Engaging, scholarly, and theologically honest, this introductory textbook will be welcomed by students and professors alike. What do we really know about Jesus and how do we know it? Jesus in the Gospels and Acts: Introducing the New Testament explores these questions from the perspective of the New Testament--specifically the four Gospels and the Acts of the Apostles, as well as the extracanonical gospels. Using language and concepts considerate of a religiously diverse undergraduate audience, the author explores issues of authorship, historicity, culture, and theology. Features include: "Check Your Reading" questions check the students' basic comprehension. "Do You Have the Basics?" puzzles check for comprehension through crosswords, word finds, sequencing, and matching activities. "Questions for Reflection" challenge the students to think more deeply about the reading's meaning and the implications for us today. "This book focuses on the central figure of the Christian Scriptures: Jesus. Arguably, no other figure in history has had more influence in shaping many of the religious and cultural norms in the world today. Whether you belong to a specific faith tradition or none at all, possessing a working knowledge of Jesus and the Gospels is important for religious, historical, and cultural literacy." --from the author's introduction
This volume discusses various hermeneutical methods used in understanding the New Testament such as word studies, grammatical analysis, New Testament background, theological synthesis, textual criticism, and use of the Old Testament in the New.

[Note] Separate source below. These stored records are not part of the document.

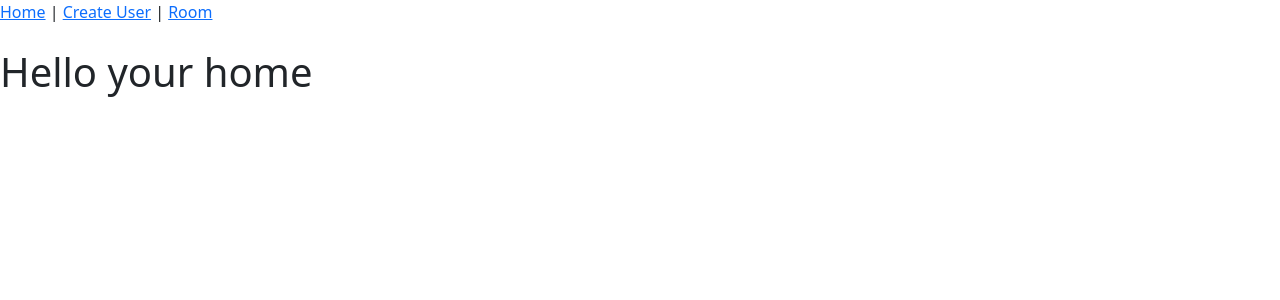
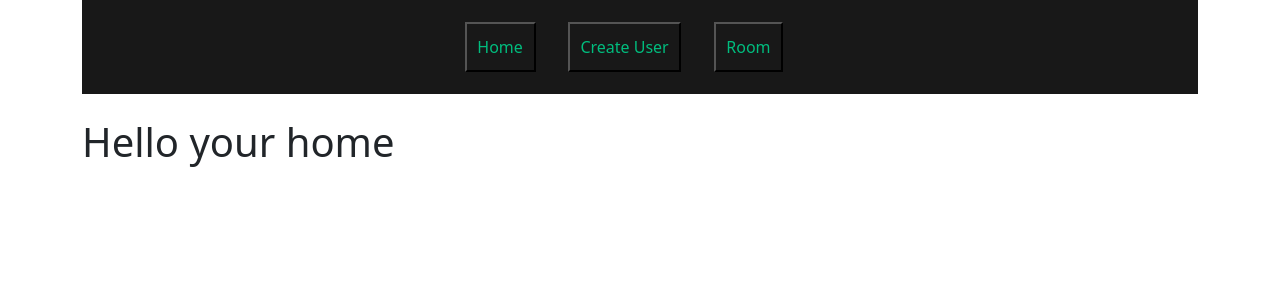
Before and after one commit to danylolviv/LeChat, a Vue app in the folder giga-chat-frontend/: page / in a window 1280 px wide. Shown: the top 300 px of the page. Built offline with nearby package versions, Linux system fonts and the light colour scheme; no server answers.

Commit message:
Some toolbar styling

```diff
--- a/giga-chat-frontend/src/App.vue
+++ b/giga-chat-frontend/src/App.vue
@@ -6,14 +6,40 @@ const userStore = UserStore();
 </script>
 
 <template>
-  <nav>
-    <RouterLink to="/">Home</RouterLink> |
-    <RouterLink to="/createUser">Create User</RouterLink> |
-    <RouterLink to="/room">Room</RouterLink>
-    <span v-if="userStore.userName.length > 0">
+
+
+    <div class="container">
+      <nav class="navbarContainer">
+        <button><RouterLink to="/">Home</RouterLink></button>
+        <button><RouterLink to="/createUser">Create User</RouterLink> </button>
+        <button><RouterLink to="/room">Room</RouterLink></button>
+        <span v-if="userStore.userName.length > 0">
       | Logged in as: {{ userStore.userName }}</span
-    >
-  </nav>
-  <br />
-  <RouterView />
+        >
+      </nav>
+      <br />
+      <RouterView />
+    </div>
 </template>
+<style scoped>
+ .container{
+   display: flex;
+   flex-direction: column;
+ }
+ .navbarContainer{
+   display: flex;
+   justify-content: center;
+   padding: 2%;
+   background: #181818;
+   color: white;
+ }
+ a{
+   color: hsla(160, 100%, 37%, 1);
+   text-decoration: none;
+ }
+ nav button {
+   padding: 1%;
+   margin-right: 3%;
+   background: #181818;
+ }
+</style>
```
Also changed, not shown: giga-chat-frontend/src/assets/base.css (line endings or trailing spaces).
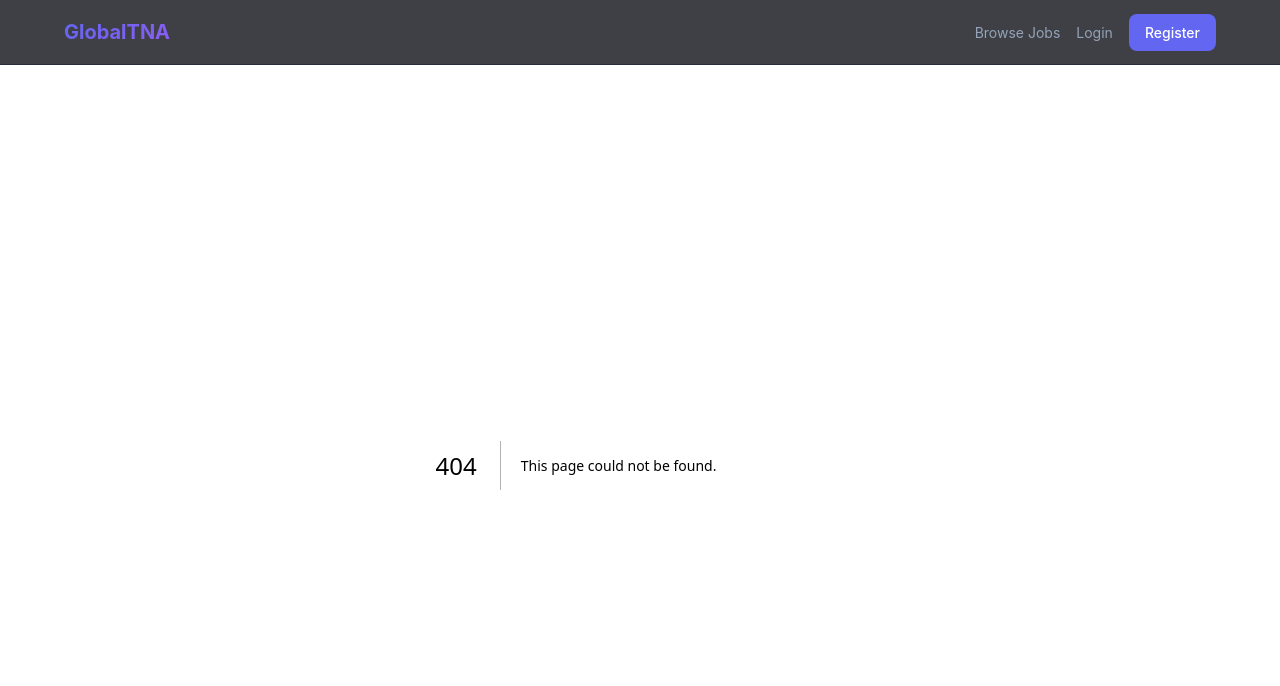
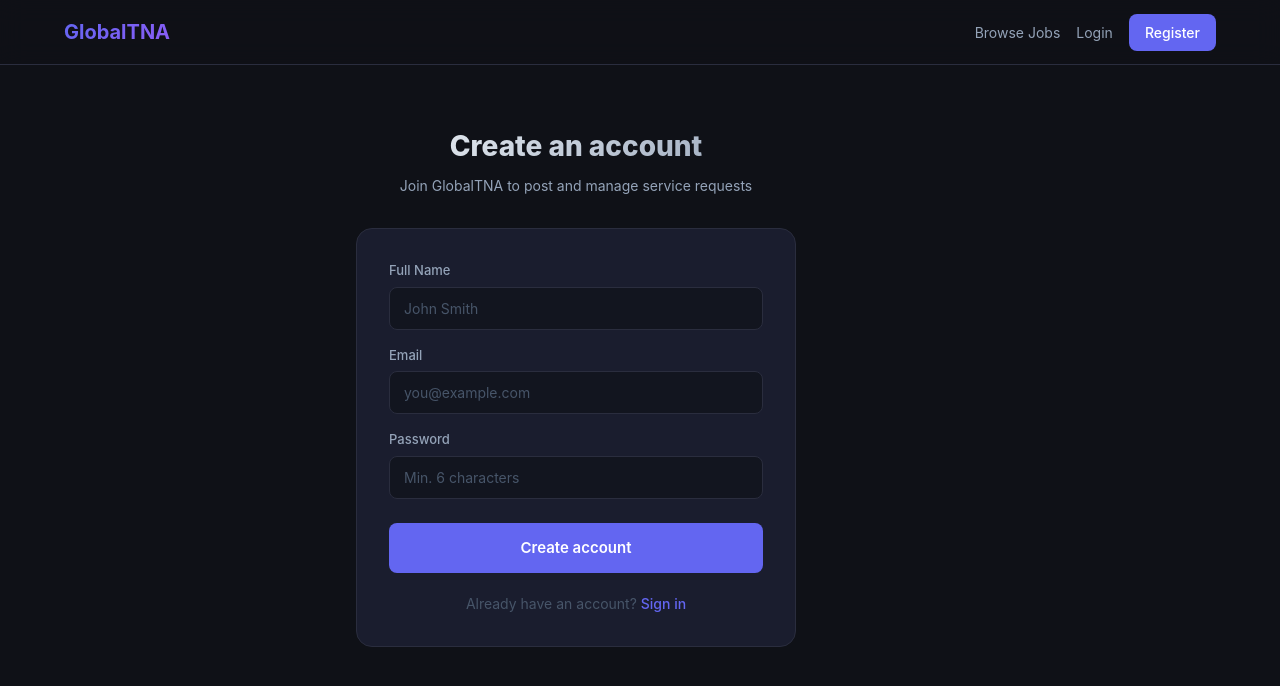
Before and after one commit to Aaisha-Amjad/globaltna-service-board, a Next.js app in the folder frontend/: page /register in a window 1280 px wide. Before the commit this address had no page. Shown: the top 686 px of the page. Built offline with nearby package versions, Linux system fonts and the light colour scheme; no server answers.

Commit message:
feat: add register page with auto login on success

```diff
--- /dev/null
+++ b/frontend/app/register/page.tsx
@@ -0,0 +1,198 @@
+// Register page — creates a new account and logs in immediately
+// Stores JWT token in localStorage and redirects to home
+
+"use client";
+
+import { useState } from "react";
+import { useRouter } from "next/navigation";
+import Link from "next/link";
+import { register } from "@/lib/api";
+
+export default function RegisterPage() {
+  const router = useRouter();
+  const [loading, setLoading] = useState(false);
+  const [error, setError] = useState("");
+  const [form, setForm] = useState({ name: "", email: "", password: "" });
+
+  const handleChange = (e: React.ChangeEvent<HTMLInputElement>) => {
+    setForm({ ...form, [e.target.name]: e.target.value });
+  };
+
+  const handleSubmit = async (e: React.FormEvent) => {
+    e.preventDefault();
+    setError("");
+
+    if (!form.name.trim()) return setError("Name is required");
+    if (!form.email) return setError("Email is required");
+    if (form.password.length < 6)
+      return setError("Password must be at least 6 characters");
+
+    setLoading(true);
+    const res = await register(form);
+    setLoading(false);
+
+    if (!res.success) {
+      setError(Array.isArray(res.error) ? res.error.join(", ") : res.error);
+      return;
+    }
+
+    // Store token and user name for navbar
+    localStorage.setItem("token", res.token);
+    localStorage.setItem("userName", res.user.name);
+    router.push("/");
+    router.refresh();
+  };
+
+  return (
+    <div style={{ maxWidth: "440px", margin: "60px auto" }}>
+      <div style={{ textAlign: "center", marginBottom: "32px" }}>
+        <h1
+          style={{
+            fontSize: "28px",
+            fontWeight: "800",
+            background: "linear-gradient(135deg, #f1f5f9, #94a3b8)",
+            WebkitBackgroundClip: "text",
+            WebkitTextFillColor: "transparent",
+            marginBottom: "8px",
+          }}
+        >
+          Create an account
+        </h1>
+        <p style={{ color: "var(--text-secondary)", fontSize: "14px" }}>
+          Join GlobalTNA to post and manage service requests
+        </p>
+      </div>
+
+      <div
+        style={{
+          background: "var(--bg-card)",
+          border: "1px solid var(--border)",
+          borderRadius: "16px",
+          padding: "32px",
+        }}
+      >
+        <form
+          onSubmit={handleSubmit}
+          style={{ display: "flex", flexDirection: "column", gap: "16px" }}
+        >
+          {error && (
+            <div
+              style={{
+                background: "rgba(239,68,68,0.1)",
+                border: "1px solid rgba(239,68,68,0.3)",
+                color: "#ef4444",
+                padding: "12px 16px",
+                borderRadius: "8px",
+                fontSize: "14px",
+              }}
+            >
+              {error}
+            </div>
+          )}
+
+          <div>
+            <label
+              style={{
+                display: "block",
+                fontSize: "13px",
+                fontWeight: "500",
+                color: "var(--text-secondary)",
+                marginBottom: "6px",
+              }}
+            >
+              Full Name
+            </label>
+            <input
+              name="name"
+              value={form.name}
+              onChange={handleChange}
+              placeholder="John Smith"
+            />
+          </div>
+
+          <div>
+            <label
+              style={{
+                display: "block",
+                fontSize: "13px",
+                fontWeight: "500",
+                color: "var(--text-secondary)",
+                marginBottom: "6px",
+              }}
+            >
+              Email
+            </label>
+            <input
+              name="email"
+              type="email"
+              value={form.email}
+              onChange={handleChange}
+              placeholder="you@example.com"
+            />
+          </div>
+
+          <div>
+            <label
+              style={{
+                display: "block",
+                fontSize: "13px",
+                fontWeight: "500",
+                color: "var(--text-secondary)",
+                marginBottom: "6px",
+              }}
+            >
+              Password
+            </label>
+            <input
+              name="password"
+              type="password"
+              value={form.password}
+              onChange={handleChange}
+              placeholder="Min. 6 characters"
+            />
+          </div>
+
+          <button
+            type="submit"
+            disabled={loading}
+            style={{
+              background: loading ? "var(--border)" : "var(--accent)",
+              color: "white",
+              border: "none",
+              padding: "14px",
+              borderRadius: "8px",
+              fontSize: "15px",
+              fontWeight: "600",
+              cursor: loading ? "not-allowed" : "pointer",
+              transition: "background 0.2s",
+              marginTop: "8px",
+            }}
+          >
+            {loading ? "Creating account..." : "Create account"}
+          </button>
+        </form>
+
+        <p
+          style={{
+            textAlign: "center",
+            marginTop: "20px",
+            fontSize: "14px",
+            color: "var(--text-muted)",
+          }}
+        >
+          Already have an account?{" "}
+          <Link
+            href="/login"
+            style={{
+              color: "var(--accent)",
+              textDecoration: "none",
+              fontWeight: "500",
+            }}
+          >
+            Sign in
+          </Link>
+        </p>
+      </div>
+    </div>
+  );
+}
```
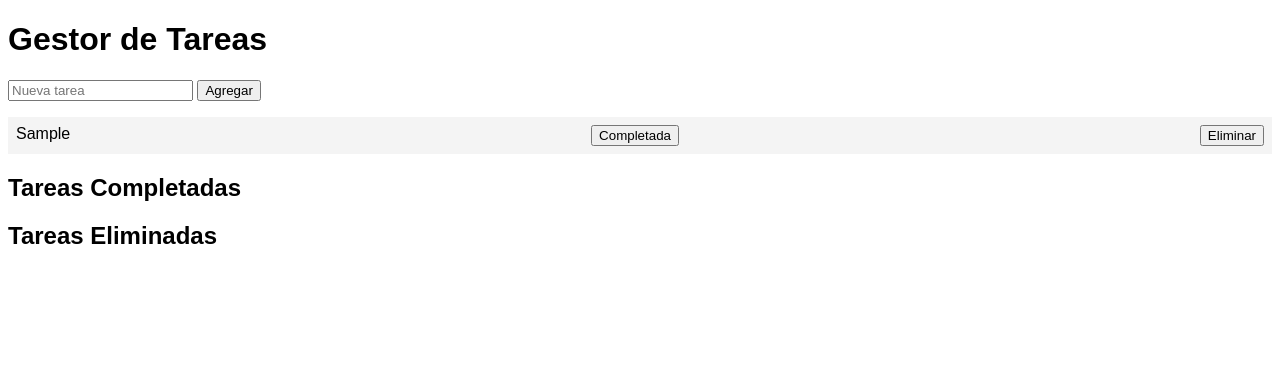
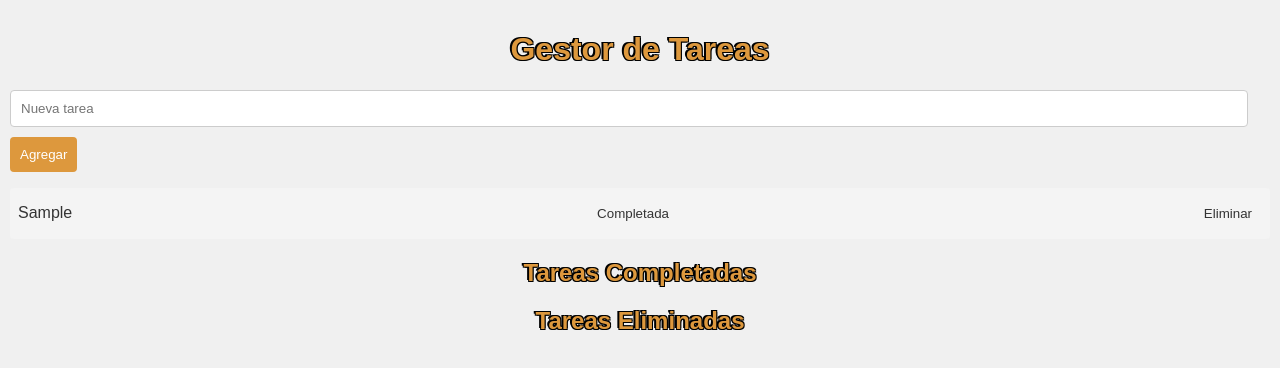
Before and after one commit to JibranMacias/Pre-Entrega-3-JavaScript-Andony-Macias-Mejia, a plain HTML site: page index.html in a window 1280 px wide. Both pictures are taken after typing "Sample" into the empty fields and a click on the button "Agregar". Drawn offline with Linux system fonts and the light colour scheme.

Commit message:
Se agregaron mas diseño a al recordatorio

```diff
--- a/index.html
+++ b/index.html
@@ -2,8 +2,11 @@
 <html lang="es">
 <head>
     <meta charset="UTF-8">
+    <link rel="stylesheet" href="/styles.css">
     <meta name="viewport" content="width=device-width, initial-scale=1.0">
     <title>Gestor de Tareas</title>
+
+
     <style>
         body {
             font-family: Arial, sans-serif;
--- /dev/null
+++ b/styles.css
@@ -0,0 +1,89 @@
+:root {
+    --primary-color: #dd983d;
+    --secondary-color: #f4f4f4;
+    --text-color: #333;
+    --completed-color: #d1ffd1;
+    --deleted-color: #ffd1d1;
+    --padding: 10px;
+    --margin: 10px;
+}
+
+body {
+    font-family: Arial, sans-serif;
+    background-color: #f0f0f0;
+    color: var(--text-color);
+    margin: 0;
+    padding: var(--padding);
+}
+
+h1, h2 {
+    color: var(--primary-color);
+    text-align: center;
+    text-shadow:
+    -2px -1px 0 #000000,
+     1px -1px 0 #000,
+    -1px  1px 0 #000,
+     1px  1px 0 #000;
+}
+
+input[type="text"] {
+    padding: var(--padding);
+    margin-bottom: var(--margin);
+    width: calc(100% - 22px);
+    border: 1px solid #ccc;
+    border-radius: 4px;
+    box-sizing: border-box;
+}
+
+button {
+    padding: var(--padding);
+    background-color: var(--primary-color);
+    color: white;
+    border: none;
+    border-radius: 4px;
+    cursor: pointer;
+}
+
+button:hover {
+    background-color: darken(var(--primary-color), 10%);
+}
+
+.task-list {
+    list-style: none;
+    padding: 0;
+}
+
+.task {
+    display: flex;
+    justify-content: space-between;
+    align-items: center;
+    padding: var(--padding);
+    background: var(--secondary-color);
+    margin-bottom: 5px;
+    border-radius: 4px;
+    transition: background 0.3s;
+}
+
+.task:hover {
+    background: lighten(var(--secondary-color), 5%);
+}
+
+.task.completed {
+    text-decoration: line-through;
+    background-color: var(--completed-color);
+}
+
+.task.deleted {
+    background-color: var(--deleted-color);
+}
+
+.task button {
+    background: transparent;
+    border: none;
+    cursor: pointer;
+    color: var(--text-color);
+}
+
+.task button:hover {
+    color: var(--primary-color);
+}
```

"And she wrapped him in swaddling clothes and laid him in a manger." Jesus is the central figure of the New Testament and this third volume in the popular Exploring the Bible series examines Jesus in three distinct ways: A man like other men, a Jewish rabbi, and the Christ of Christian faith. Then it's on to the cantankerous Paul, the other New Testament authors, and the wild and baffling book called Revelation. Learn what Nazareth was like in the first century, discover what scholars know and don't know about Jesus as a historical figure, and explore how Paul really wrote all those letters. And who is the Antichrist anyway? Read, think, dialogue, and learn either on your own or in a small group setting. A Leader's Guide with lesson plans for six group sessions sold separately. Learn more about the series at exploringthebible.org.